Welcome ladies and gentlemen to a new feature on AZC called Wild Spectral Sequences. This will be a regular feature on spectral sequences for as long as I can find new examples of using spectral sequences. Showing a small, neat, easily digestible example of using spectral sequences will be the aim of each episode.

Now, it is widely believed that spectral sequences are scary and dangerous. Of course this is not true, and in fact spectral sequences are 100% safe for children eight and older! The prerequisites of these posts will be essentially basic knowledge of spectral sequences, such as the kind that can be found in Weibel’s book or in many other texts.

Today’s feature is the following: prove the snake lemma using spectral sequences. Recall:

Snake Lemma. Given an diagram

in an Abelian category with exact rows, there is a long exact sequence

$ 0\to \ker(f)\to\ker(g)\to\ker(h)\to\mathrm{coker}(f)\to\mathrm{coker}(g)\to\mathrm{coker}(h)\to 0$.

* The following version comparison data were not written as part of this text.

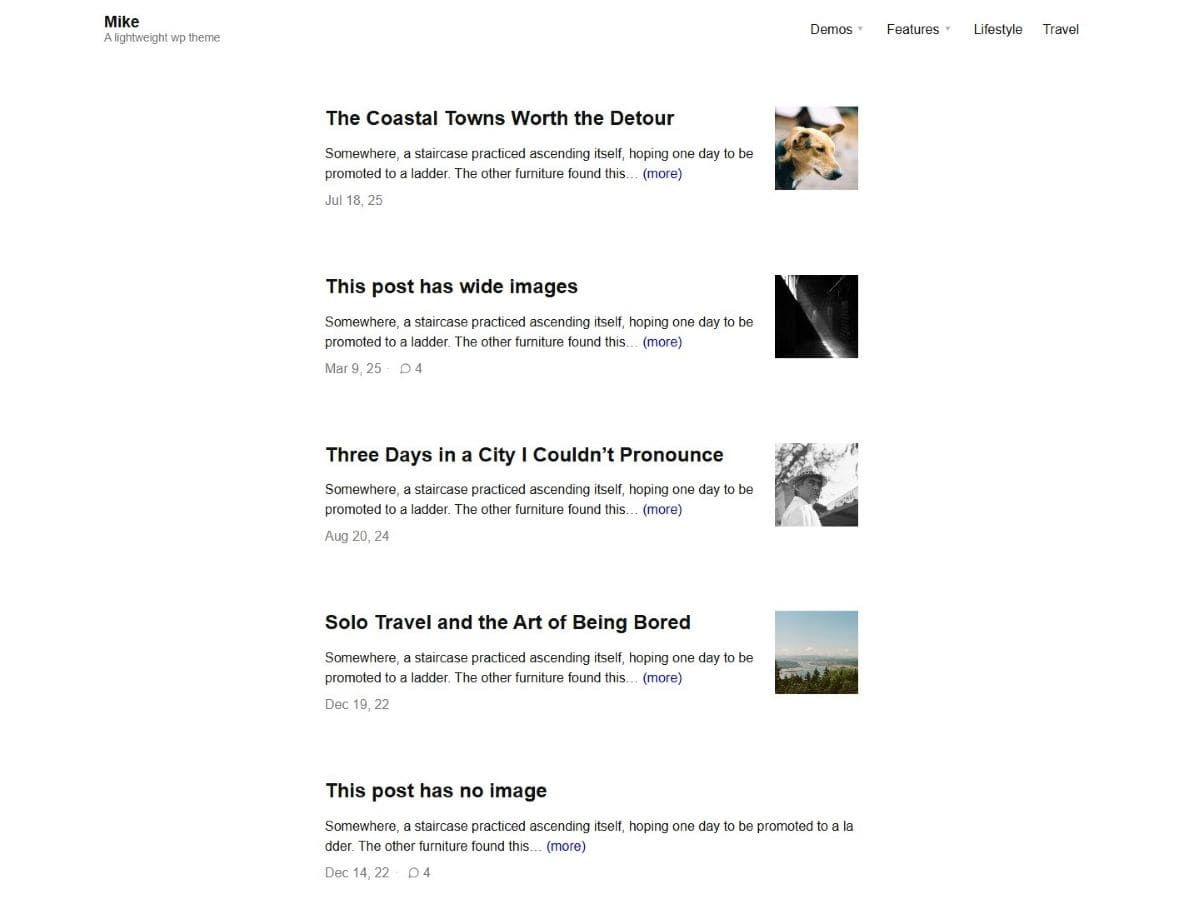
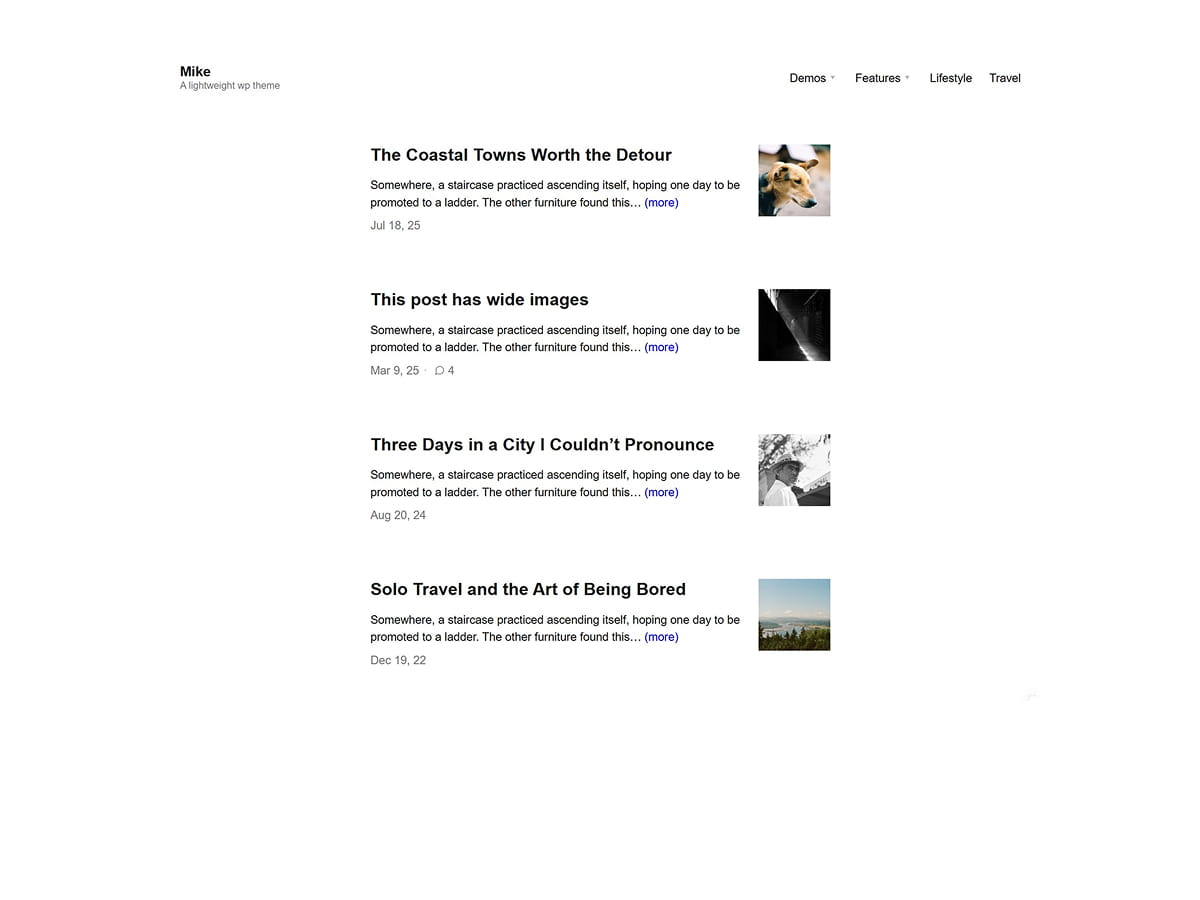
update style + screenshot

diff --git a/style.css b/style.css
@@ -8,7 +8,7 @@ Description: Mike is a personal & blog wordpress theme with minimalist style, ze
 Requires at least: 7.0
 Tested up to: 7.0
 Requires PHP: 7.4
-Version: 1.06
+Version: 1.08
 License: GNU General Public License v2 or later
 License URI: https://www.gnu.org/licenses/gpl-2.0.html
 Text Domain: mike

diff --git a/style.scss b/style.scss
@@ -9,7 +9,7 @@ Description: Mike is a personal & blog wordpress theme with minimalist style, ze
 Requires at least: 7.0
 Tested up to: 7.0
 Requires PHP: 7.4
-Version: 1.06
+Version: 1.08
 License: GNU General Public License v2 or later
 License URI: https://www.gnu.org/licenses/gpl-2.0.html
 Text Domain: mike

Read on for the solution! (But try it first: it’s fun!) More »